The Abkhaz war didn't play on CNN, but its destructiveness is searing. Some 250,000 refugees, including Georgians, Armenians, and Greeks, were forced to flee Abkhaz territory. Many are in the Georgian capital of Tbilisi, others in Moscow. Shevardnadze faces the constant goading of parliamentary opponents to resettle the refugees - even to take military action to recapture Abkhazia's southern Gali region.
The Abkhaz are also bitter after a war in which ill-disciplined paramilitaries ravaged civilians on both sides. Georgian forces advanced northward in 1992, capturing Abkhazia's elegant capital city of Sukhumi, a key Black Sea port. The Abkhaz national library and archives were burned to the ground.
There is no trust here. The Abkhaz broke a cease-fire in 1993 to drive scaled-down Georgian forces south of the Inguri River. Since 1994, Russian troops, acting as CIS peacekeepers, have separated the sides, but the Georgians complain that, as in Cyprus, the peacekeeping creates an artificial border guarding Abkhazia's de facto independence.
The southern Gali region is a no-man's land. Its tea plantations were booby-trapped in the war. Georgian nationalists have killed more than 50 Russian peacekeepers with land mines. The Russians are undermanned and rarely paid. They don't venture far afield. UN military observers had to wait a year for the delivery of mine-resistant "Mamba" vehicles from South Africa in order to conduct patrols. These unarmed observers, including four American officers, still lack South African mine-clearing equipment or a helicopter for medical evacuation. A new hydroelectric plant on the Inguri River stands idle. The 50,000 Georgians who cross the Inguri to tend their fields are largely on their own, facing violence from Abkhaz irregulars.
The analogy to Bosnia is uncomfortably clear. Peacekeepers deter large-scale combat, but they can't guarantee refugee return. Refugees are a political counterweight, tipping any referendum on a political future.
Neither Georgians nor Abkhaz will rely on the Russians. Russians helped the Abkhaz early in the fighting with munitions, money, and air support.
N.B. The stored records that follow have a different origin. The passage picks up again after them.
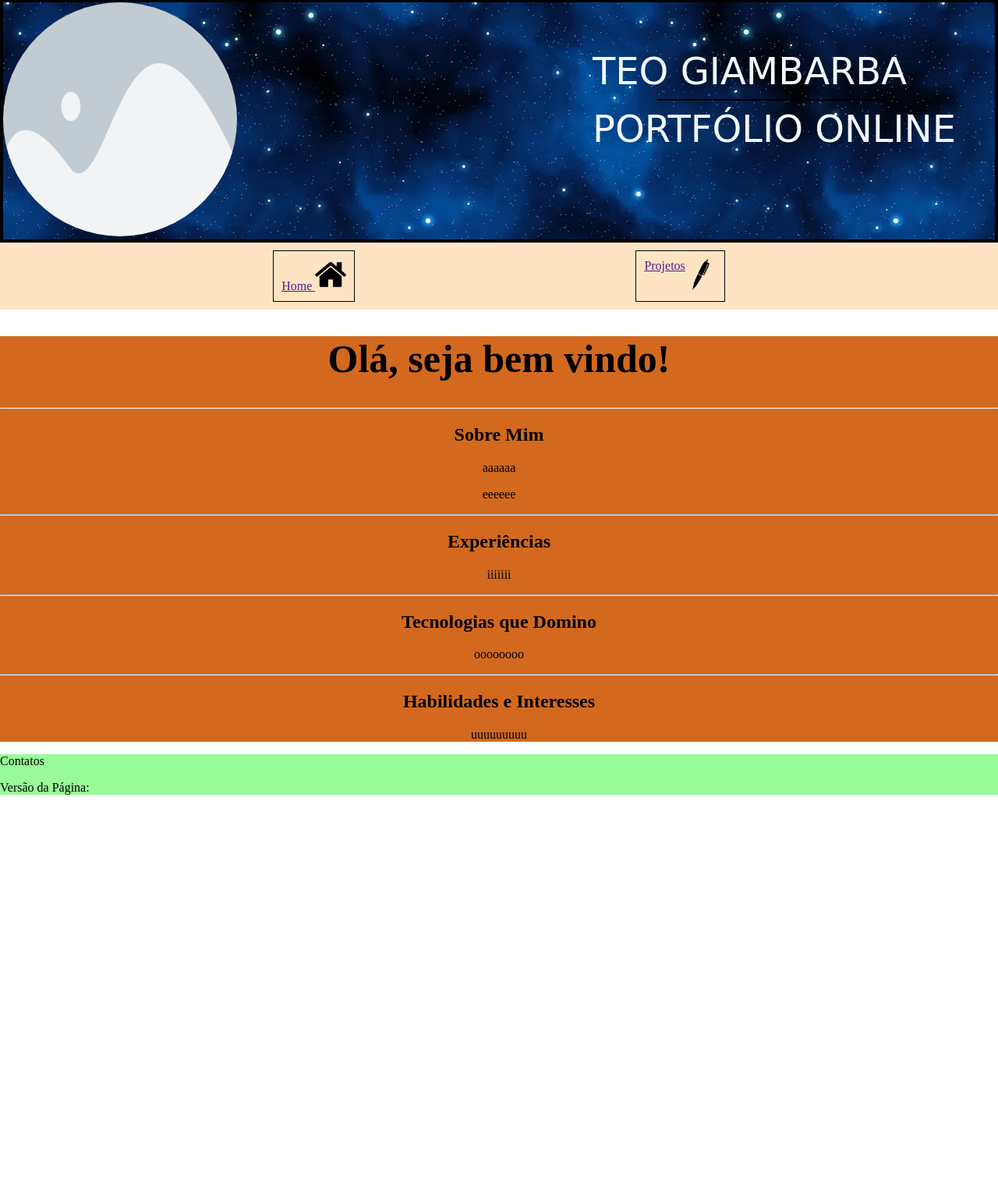
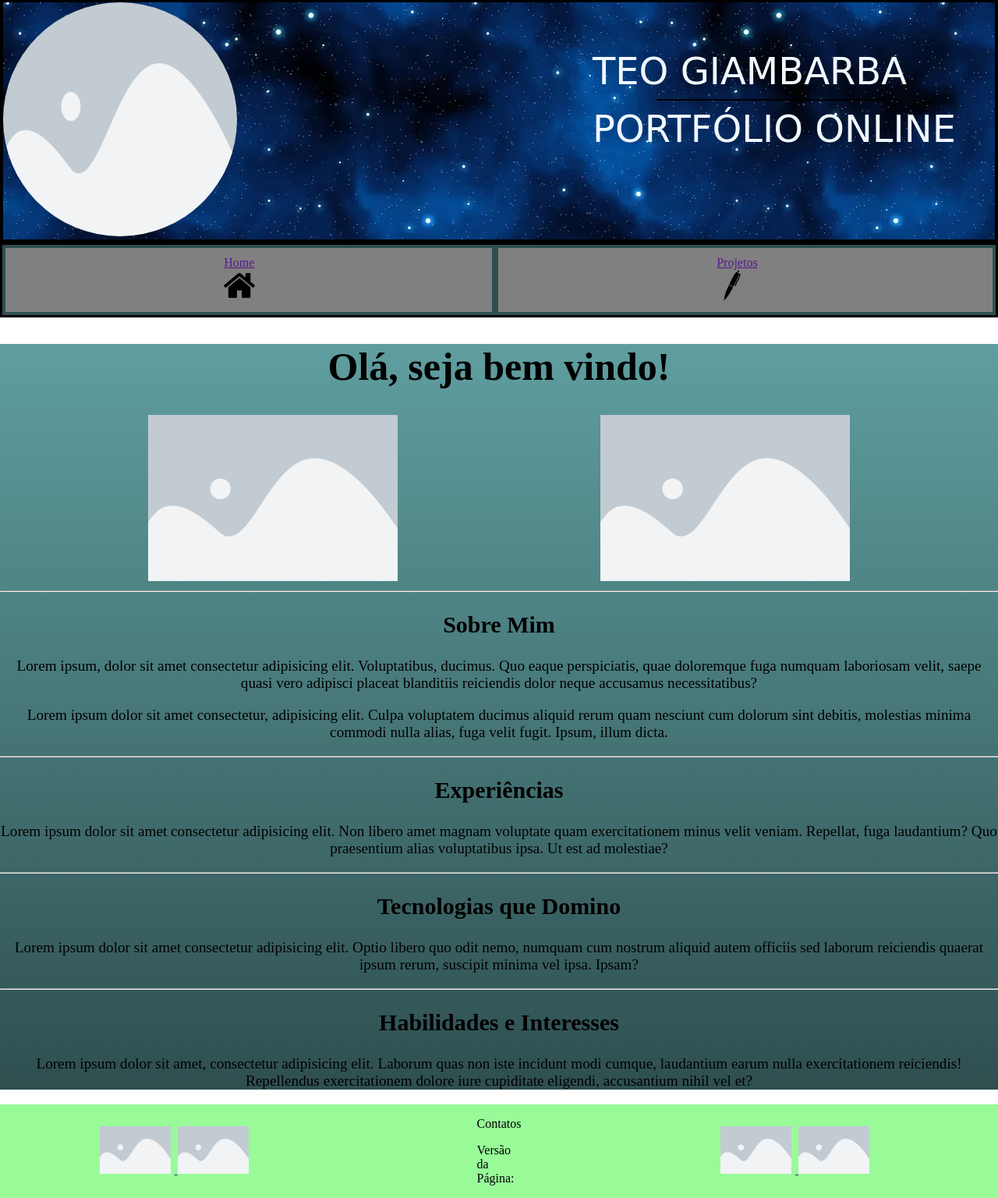
Before and after one commit to Teo-Giambarba/Pagina-Curriculo, a plain HTML site: page index.html in a window 1280 px wide. Shown: the part 1-1537 px from the top of the page at 78% size. Before the commit the page ends 1036 px from the top, so only its background shows below. Drawn offline with Linux system fonts and the light colour scheme; a web font is replaced by a local one.

Commit message:
Add files via upload

```diff
--- a/index.css
+++ b/index.css
@@ -10,34 +10,34 @@ body {
 }
 
 /* header */
-header{
+header {
     background-image: url(./imagens/header_bg.webp);
     background-color: cadetblue;
     border: 4px solid;
     border-color: black;
 }
 
-header img{
+header img {
     width: 300px;
     height: 300px;
     border-radius: 300px;
     display: inline;
 }
 
-header div{
+header div {
     display: inline;
     float: right;
     margin-top: 60px;
     margin-right: 40px;
 }
 
-header div hr{
+header div hr {
     width: 300px;
     border: 1px solid black;
     border-radius: 1px;
 }
 
-header p{
+header p {
     text-align: center;
     color: aliceblue;
     text-transform:uppercase;
@@ -47,39 +47,88 @@ header p{
 }
 
 /* nav */
-nav{
-    background-color: bisque;
+nav {
+    background-color: grey;
     display: flex;
+    align-items: center;
     justify-content: space-evenly;
+    border: 3px solid black;
 }
 
-nav div{
-    display: flex;
-    margin: 10px;
-    border: 1px solid black;
-    padding: 10px;
+nav div {
+    border: 4px solid darkslategrey;
+    padding-top: 10px;
+    padding-bottom: 10px;
+    padding-left: 22%;
+    padding-right: 22%;
 }
 
-nav img{
+nav div a {
+    align-self: left;
+}
+
+nav div img {
     width: 40px;
     height: 40px;
 }
 
 /* main */
 main{
-    background-color: chocolate;
+    background-color:aliceblue;
+    background-image: linear-gradient(cadetblue, darkslategrey);
 }
 
-main *{
-    display: flexbox;
+main div {
+    align-self: center;
     justify-content: center;
     text-align: center;
 }
 
-main h1{
+main div h1 {
     font-size: 50px;
 }
+
+main div img {
+    width: 25%;
+}
+
+main div img:first-of-type {
+    padding-right: 10%;
+}
+
+main div img:last-of-type {
+    padding-left: 10%;
+}
+
+main section {
+    display: box;
+    justify-content: center;
+    text-align: center;
+}
+
+main section h2 {
+    display: flexbox;
+    font-size: 30px;
+}
+
+main section p {
+    font-size: larger;
+}
+
 /* footer */
-footer{
+footer {
     background-color: palegreen;
+    display: flex;
+    align-items: center;
+    justify-content: space-evenly;
 }
+
+footer div:not(image-holder) {
+    margin-left: 10%;
+    margin-right: 10%;
+}
+
+footer a img {
+    width: 40%;
+    padding-right: 2%;
+}
--- a/index.html
+++ b/index.html
@@ -25,54 +25,71 @@
 
     <nav>
         <div>
-            <a href="" >Home
+            <a href="">Home
                 <img src="./imagens/home.png" alt="home icon">
             </a>
         </div>
 
         <div>
-            <a href="" >Projetos</a>
-            <img src="./imagens/pen.png" alt="pen icon">
+            <a href="">Projetos
+                <img src="./imagens/pen.png" alt="pen icon">
+            </a>
         </div>
     </nav>
 
     <main>
-        <h1>Olá, seja bem vindo!</h1>
-
+        <div>
+            <h1>Olá, seja bem vindo!</h1>
+            <img src="./imagens/placeholder.png" alt="">
+            <img src="./imagens/placeholder.png " alt="">
+        </div>
         <hr>
 
         <section>
             <h2>Sobre Mim</h2>
-            <p>aaaaaa</p>
-            <p>eeeeee</p>
+            <p>Lorem ipsum, dolor sit amet consectetur adipisicing elit. Voluptatibus, ducimus. Quo eaque perspiciatis,
+                quae doloremque fuga numquam laboriosam velit, saepe quasi vero adipisci placeat blanditiis reiciendis
+                dolor neque accusamus necessitatibus?</p>
+            <p>Lorem ipsum dolor sit amet consectetur, adipisicing elit. Culpa voluptatem ducimus aliquid rerum quam
+                nesciunt cum dolorum sint debitis, molestias minima commodi nulla alias, fuga velit fugit. Ipsum, illum
+                dicta.</p>
         </section>
 
         <hr>
 
         <section>
             <h2>Experiências</h2>
-            <p>iiiiiii</p>
+            <p>Lorem ipsum dolor sit amet consectetur adipisicing elit. Non libero amet magnam voluptate quam
+                exercitationem minus velit veniam. Repellat, fuga laudantium? Quo praesentium alias voluptatibus ipsa.
+                Ut est ad molestiae?</p>
         </section>
 
         <hr>
 
         <section>
             <h2>Tecnologias que Domino</h2>
-            <p>oooooooo</p>
+            <p>Lorem ipsum dolor sit amet consectetur adipisicing elit. Optio libero quo odit nemo, numquam cum nostrum
+                aliquid autem officiis sed laborum reiciendis quaerat ipsum rerum, suscipit minima vel ipsa. Ipsam?</p>
         </section>
 
         <hr>
 
         <section>
             <h2>Habilidades e Interesses</h2>
-            <p>uuuuuuuuu</p>
+            <p>Lorem ipsum dolor sit amet, consectetur adipisicing elit. Laborum quas non iste incidunt modi cumque,
+                laudantium earum nulla exercitationem reiciendis! Repellendus exercitationem dolore iure cupiditate
+                eligendi, accusantium nihil vel et?</p>
         </section>
     </main>
 
     <footer>
-        <div>
-            <a href=""></a>
-            <a href=""></a>
+        <div class="image-holder">
+            <a href="">
+                <img src="./imagens/placeholder.png" alt="">
+            </a>
+            <a href="">
+                <img src="./imagens/placeholder.png" alt="">
+            </a>
         </div>
 
         <div>
@@ -81,8 +98,12 @@
         </div>
 
         <div>
-            <a href=""></a>
-            <a href=""></a>
+            <a href="">
+                <img src="./imagens/placeholder.png" alt="">
+            </a>
+            <a href="">
+                <img src="./imagens/placeholder.png" alt="">
+            </a>
         </div>
     </footer>
 </body>
```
Since the debacle in Chechnya, Russia has wanted stability in the Caucasus and now enforces an economic blockade to push Abkhazia towards a settlement. Abkhaz leaders retort that a ruined local economy can't reintegrate refugees.
Georgian leaders say they may demand the withdrawal of Russian peacekeepers when the current mandate expires on July 31. This could have explosive results. Georgia wants a multinational peacekeeping force, but that is unrealistic in light of the casualties suffered by the Russians, a financially strapped UN, and the international community's reluctance to affront Russia. A more practical Georgian suggestion is to reopen a diplomatic track in the West, with sustained negotiations in Geneva through the "friends of the secretary-general" - the United States, Germany, France, Britain, and Russia. Secretary-General Kofi Annan has appointed a new special representative, a former Romanian dissident named Liviu Bota, who could help jump-start negotiations.
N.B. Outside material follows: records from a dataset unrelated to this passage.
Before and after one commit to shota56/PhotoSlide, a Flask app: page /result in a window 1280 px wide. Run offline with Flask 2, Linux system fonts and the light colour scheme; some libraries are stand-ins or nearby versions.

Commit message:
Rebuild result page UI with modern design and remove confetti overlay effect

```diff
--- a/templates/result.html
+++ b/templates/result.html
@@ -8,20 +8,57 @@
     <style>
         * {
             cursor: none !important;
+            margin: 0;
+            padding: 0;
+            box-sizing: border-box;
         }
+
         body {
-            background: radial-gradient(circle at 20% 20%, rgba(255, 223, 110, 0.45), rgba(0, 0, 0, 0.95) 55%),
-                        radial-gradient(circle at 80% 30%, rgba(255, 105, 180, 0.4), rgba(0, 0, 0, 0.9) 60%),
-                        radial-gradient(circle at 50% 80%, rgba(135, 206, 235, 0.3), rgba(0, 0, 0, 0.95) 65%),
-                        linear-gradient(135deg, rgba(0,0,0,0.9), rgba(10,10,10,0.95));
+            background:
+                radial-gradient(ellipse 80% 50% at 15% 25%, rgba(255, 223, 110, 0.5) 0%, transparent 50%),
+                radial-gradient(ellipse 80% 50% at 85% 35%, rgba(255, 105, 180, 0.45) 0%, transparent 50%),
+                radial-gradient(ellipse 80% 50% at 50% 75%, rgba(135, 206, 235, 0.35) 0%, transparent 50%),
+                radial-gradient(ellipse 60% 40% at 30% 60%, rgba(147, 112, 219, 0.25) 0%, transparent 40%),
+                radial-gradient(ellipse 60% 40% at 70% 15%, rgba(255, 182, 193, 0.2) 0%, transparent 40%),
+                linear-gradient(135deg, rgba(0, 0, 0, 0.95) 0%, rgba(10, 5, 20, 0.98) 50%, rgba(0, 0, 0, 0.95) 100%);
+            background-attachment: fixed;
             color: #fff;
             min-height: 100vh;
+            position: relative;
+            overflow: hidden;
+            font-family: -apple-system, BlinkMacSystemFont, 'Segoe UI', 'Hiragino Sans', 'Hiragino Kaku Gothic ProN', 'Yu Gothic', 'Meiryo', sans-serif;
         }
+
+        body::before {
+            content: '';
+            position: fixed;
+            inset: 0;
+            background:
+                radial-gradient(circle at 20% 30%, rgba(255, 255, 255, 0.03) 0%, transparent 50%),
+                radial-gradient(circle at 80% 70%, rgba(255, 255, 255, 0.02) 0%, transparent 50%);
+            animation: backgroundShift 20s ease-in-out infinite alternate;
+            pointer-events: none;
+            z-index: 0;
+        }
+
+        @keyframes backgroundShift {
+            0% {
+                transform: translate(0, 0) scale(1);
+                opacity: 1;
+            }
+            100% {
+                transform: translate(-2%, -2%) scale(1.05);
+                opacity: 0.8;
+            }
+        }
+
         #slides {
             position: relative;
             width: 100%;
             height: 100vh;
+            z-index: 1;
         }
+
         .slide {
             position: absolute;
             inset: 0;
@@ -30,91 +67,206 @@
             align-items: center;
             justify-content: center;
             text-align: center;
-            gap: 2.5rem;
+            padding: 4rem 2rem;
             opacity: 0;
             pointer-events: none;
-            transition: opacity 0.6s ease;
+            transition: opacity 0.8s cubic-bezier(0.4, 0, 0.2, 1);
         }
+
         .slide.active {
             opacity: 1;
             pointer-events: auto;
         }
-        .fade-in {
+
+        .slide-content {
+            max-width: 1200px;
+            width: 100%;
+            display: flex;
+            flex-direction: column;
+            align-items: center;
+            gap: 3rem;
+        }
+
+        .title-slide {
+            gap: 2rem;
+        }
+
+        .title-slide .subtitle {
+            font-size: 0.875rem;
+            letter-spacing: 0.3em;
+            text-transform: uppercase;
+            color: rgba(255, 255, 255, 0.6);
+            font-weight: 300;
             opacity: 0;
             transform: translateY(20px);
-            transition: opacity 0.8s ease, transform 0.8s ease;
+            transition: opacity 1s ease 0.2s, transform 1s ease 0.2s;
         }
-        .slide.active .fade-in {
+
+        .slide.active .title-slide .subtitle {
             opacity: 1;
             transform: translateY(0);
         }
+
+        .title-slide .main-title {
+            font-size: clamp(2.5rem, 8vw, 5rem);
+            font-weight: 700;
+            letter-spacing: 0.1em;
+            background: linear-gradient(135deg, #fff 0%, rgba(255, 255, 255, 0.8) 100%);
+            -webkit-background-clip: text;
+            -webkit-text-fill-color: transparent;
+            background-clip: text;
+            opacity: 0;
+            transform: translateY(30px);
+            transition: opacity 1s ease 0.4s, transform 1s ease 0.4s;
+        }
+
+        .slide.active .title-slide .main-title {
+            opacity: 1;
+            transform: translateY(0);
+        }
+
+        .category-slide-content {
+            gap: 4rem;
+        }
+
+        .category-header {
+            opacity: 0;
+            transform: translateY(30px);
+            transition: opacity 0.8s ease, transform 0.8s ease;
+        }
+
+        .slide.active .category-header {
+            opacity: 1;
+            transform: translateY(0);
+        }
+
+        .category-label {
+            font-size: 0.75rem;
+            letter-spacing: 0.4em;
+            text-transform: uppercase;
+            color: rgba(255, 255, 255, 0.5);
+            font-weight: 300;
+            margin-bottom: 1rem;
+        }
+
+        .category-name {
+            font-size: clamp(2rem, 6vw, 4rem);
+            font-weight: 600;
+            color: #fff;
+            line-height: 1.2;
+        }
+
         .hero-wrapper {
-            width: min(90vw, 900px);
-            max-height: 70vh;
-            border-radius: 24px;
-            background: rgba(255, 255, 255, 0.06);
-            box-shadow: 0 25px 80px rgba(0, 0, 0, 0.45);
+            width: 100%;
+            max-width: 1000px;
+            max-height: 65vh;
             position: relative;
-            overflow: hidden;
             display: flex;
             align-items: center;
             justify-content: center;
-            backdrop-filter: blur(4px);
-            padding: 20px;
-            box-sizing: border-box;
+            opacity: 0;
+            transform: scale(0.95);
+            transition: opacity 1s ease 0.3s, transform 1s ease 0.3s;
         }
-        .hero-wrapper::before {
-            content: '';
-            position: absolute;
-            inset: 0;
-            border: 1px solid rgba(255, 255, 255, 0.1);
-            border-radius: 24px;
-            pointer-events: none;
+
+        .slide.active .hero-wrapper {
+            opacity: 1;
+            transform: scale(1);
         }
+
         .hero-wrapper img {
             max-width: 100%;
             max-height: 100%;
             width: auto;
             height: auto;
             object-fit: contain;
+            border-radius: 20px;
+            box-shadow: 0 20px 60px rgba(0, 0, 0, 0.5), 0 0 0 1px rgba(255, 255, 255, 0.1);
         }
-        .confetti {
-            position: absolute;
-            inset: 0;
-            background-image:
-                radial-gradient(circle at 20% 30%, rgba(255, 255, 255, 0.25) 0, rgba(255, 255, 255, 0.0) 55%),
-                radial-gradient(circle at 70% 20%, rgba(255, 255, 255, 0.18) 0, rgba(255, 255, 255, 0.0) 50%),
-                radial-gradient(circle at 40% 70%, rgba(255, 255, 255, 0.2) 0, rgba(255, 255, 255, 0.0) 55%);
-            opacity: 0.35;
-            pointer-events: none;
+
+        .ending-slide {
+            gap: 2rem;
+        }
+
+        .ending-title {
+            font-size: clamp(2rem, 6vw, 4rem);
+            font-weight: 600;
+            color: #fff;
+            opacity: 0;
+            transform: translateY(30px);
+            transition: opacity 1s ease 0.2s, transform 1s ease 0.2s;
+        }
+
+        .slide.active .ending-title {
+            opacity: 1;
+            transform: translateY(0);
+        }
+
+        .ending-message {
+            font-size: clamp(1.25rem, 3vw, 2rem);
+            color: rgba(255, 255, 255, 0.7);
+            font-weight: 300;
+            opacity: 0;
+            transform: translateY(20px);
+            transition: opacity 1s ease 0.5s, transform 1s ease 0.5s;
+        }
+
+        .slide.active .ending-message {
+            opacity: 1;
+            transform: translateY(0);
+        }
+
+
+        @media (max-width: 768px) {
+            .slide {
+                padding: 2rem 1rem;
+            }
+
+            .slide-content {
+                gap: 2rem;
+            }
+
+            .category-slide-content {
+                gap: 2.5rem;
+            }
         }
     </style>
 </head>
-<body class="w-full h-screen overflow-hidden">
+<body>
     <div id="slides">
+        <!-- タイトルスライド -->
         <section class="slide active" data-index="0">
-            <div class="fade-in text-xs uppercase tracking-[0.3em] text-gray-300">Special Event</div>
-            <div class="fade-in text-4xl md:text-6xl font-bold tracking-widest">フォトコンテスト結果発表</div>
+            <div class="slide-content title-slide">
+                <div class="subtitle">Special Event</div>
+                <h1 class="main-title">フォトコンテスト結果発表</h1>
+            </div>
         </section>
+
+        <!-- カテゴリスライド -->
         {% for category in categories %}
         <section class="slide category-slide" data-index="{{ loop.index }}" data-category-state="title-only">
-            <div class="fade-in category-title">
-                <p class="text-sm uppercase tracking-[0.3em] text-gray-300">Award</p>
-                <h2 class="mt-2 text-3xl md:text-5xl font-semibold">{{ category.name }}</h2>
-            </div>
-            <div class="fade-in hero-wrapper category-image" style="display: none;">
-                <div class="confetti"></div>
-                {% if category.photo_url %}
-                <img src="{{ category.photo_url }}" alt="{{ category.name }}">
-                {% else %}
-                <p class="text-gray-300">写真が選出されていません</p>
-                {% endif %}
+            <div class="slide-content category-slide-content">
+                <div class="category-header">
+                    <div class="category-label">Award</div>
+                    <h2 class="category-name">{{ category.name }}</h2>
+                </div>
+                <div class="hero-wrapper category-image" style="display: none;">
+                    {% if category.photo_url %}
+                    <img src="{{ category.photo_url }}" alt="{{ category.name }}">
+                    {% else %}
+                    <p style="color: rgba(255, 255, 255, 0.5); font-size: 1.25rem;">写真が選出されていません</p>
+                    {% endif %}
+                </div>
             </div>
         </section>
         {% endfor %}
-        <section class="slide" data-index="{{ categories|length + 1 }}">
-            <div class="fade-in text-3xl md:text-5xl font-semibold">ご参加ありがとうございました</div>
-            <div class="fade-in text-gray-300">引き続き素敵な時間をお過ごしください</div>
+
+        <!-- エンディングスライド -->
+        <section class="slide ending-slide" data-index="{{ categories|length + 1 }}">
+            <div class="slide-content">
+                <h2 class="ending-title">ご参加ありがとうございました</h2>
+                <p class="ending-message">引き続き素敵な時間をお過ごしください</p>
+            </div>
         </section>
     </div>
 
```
There is a window of opportunity for revived diplomacy. The missing element is Western attention and elbow grease. The economic and strategic importance of Georgia - and the destabilizing prospect of a renewed campaign to crush the Abkhaz - make this a diplomatic track worth pursuing.
* Ruth Wedgwood, a senior fellow at the Council on Foreign Relations and professor of law at Yale University, recently returned from Tbilisi and Abkhazia.